Traditionalists who crave a little of the unexpected can choose one of the playful desserts. Chef Charlie Scruggs has an innovative take on these sweet indulgences. Think black forest cake. Then think dark cherry gastrique and dehydrated raspberry powder. Is he a pastry chef or kitchen wizard?
Charlie begins with nostalgic, pleasing flavors then gives them a little twist. De-constructed S’Mores, with milk chocolate pudding, graham cracker crème and honey roasted marshmallow are so yummy, they have the power to conjure up the inner child. Fresh marshmallows will be a revelation to the taste buds, especially if they’ve only ever tasted store-bought. Giant Sticky Buns, a Sunday brunch special, are sinfully delicious, gooey and chockablock with local pecans. The old-school simplicity of fruity-filled “Pop Tarts” is reminiscent of glazed “hand pies.” Also highly recommended: the butterscotch brioche bread pudding and anything chocolate. Charlie attended the University of South Carolina’s Culinary Institute, honed his skills at Saluda’s, and was assistant pastry chef at Wild Dunes Resort on the Isle of Palms before he joined The Oak Table’s culinary team.

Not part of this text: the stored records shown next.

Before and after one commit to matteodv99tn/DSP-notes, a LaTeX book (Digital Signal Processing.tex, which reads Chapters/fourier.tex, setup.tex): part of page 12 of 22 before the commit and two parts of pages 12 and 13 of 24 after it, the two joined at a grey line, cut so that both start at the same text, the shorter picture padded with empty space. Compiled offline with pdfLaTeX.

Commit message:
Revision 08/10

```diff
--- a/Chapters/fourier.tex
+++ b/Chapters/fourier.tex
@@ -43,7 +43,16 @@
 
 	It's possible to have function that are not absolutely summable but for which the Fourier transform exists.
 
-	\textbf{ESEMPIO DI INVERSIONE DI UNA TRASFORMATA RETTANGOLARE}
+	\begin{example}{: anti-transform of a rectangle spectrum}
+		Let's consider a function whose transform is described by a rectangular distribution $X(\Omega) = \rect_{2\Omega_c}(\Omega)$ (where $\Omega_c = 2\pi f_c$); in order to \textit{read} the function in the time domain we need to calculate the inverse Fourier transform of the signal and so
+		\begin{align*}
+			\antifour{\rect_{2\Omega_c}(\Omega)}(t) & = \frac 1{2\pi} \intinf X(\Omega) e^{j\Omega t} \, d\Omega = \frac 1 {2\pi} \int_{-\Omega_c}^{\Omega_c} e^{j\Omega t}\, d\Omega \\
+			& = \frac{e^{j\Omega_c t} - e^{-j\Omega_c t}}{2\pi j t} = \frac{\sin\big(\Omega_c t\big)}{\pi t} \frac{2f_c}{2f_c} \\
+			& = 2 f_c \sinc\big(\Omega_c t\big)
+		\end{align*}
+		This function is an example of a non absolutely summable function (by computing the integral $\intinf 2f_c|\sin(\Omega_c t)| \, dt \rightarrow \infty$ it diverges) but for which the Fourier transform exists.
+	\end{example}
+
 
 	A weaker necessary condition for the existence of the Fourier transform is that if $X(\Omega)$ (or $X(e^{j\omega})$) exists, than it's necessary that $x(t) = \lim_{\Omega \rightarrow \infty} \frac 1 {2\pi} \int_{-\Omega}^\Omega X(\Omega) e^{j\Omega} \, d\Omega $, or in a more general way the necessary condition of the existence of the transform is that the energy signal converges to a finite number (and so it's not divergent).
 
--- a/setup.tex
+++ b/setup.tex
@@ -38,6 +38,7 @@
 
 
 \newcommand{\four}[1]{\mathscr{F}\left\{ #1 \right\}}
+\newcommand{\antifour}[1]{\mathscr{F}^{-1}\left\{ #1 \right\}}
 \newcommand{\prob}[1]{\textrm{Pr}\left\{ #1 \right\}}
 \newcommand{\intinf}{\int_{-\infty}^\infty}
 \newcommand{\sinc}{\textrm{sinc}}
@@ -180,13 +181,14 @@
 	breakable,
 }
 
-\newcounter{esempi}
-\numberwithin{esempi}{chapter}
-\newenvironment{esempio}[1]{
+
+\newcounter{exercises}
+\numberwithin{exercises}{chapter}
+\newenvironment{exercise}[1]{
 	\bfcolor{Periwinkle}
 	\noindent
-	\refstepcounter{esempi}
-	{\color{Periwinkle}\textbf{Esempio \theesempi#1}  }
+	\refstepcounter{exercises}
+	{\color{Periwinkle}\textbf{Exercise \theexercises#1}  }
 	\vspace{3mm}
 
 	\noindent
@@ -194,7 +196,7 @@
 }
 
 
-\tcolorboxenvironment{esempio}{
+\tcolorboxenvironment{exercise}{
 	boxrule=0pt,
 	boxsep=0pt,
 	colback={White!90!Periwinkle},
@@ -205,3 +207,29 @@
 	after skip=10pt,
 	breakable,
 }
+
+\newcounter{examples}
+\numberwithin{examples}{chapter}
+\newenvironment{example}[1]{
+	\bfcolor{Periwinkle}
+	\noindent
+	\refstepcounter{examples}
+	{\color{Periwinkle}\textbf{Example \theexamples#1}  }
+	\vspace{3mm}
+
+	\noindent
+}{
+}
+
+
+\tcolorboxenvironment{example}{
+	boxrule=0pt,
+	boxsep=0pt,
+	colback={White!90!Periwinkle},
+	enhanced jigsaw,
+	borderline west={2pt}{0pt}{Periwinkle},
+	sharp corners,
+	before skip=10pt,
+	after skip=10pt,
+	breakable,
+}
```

The Oak Table offers excellent food at fair value in a spectacular setting. A dinner visit might indicate a special occasion, but don’t wait until then; consider lunchtime and Sunday brunch. The compact menus are an optimal size and their depth makes choosing difficult. There’s a transcendent flavor about The Oak Table experience that keeps bringing people back. It’s all about the best ingredients, simple ideas and the craft.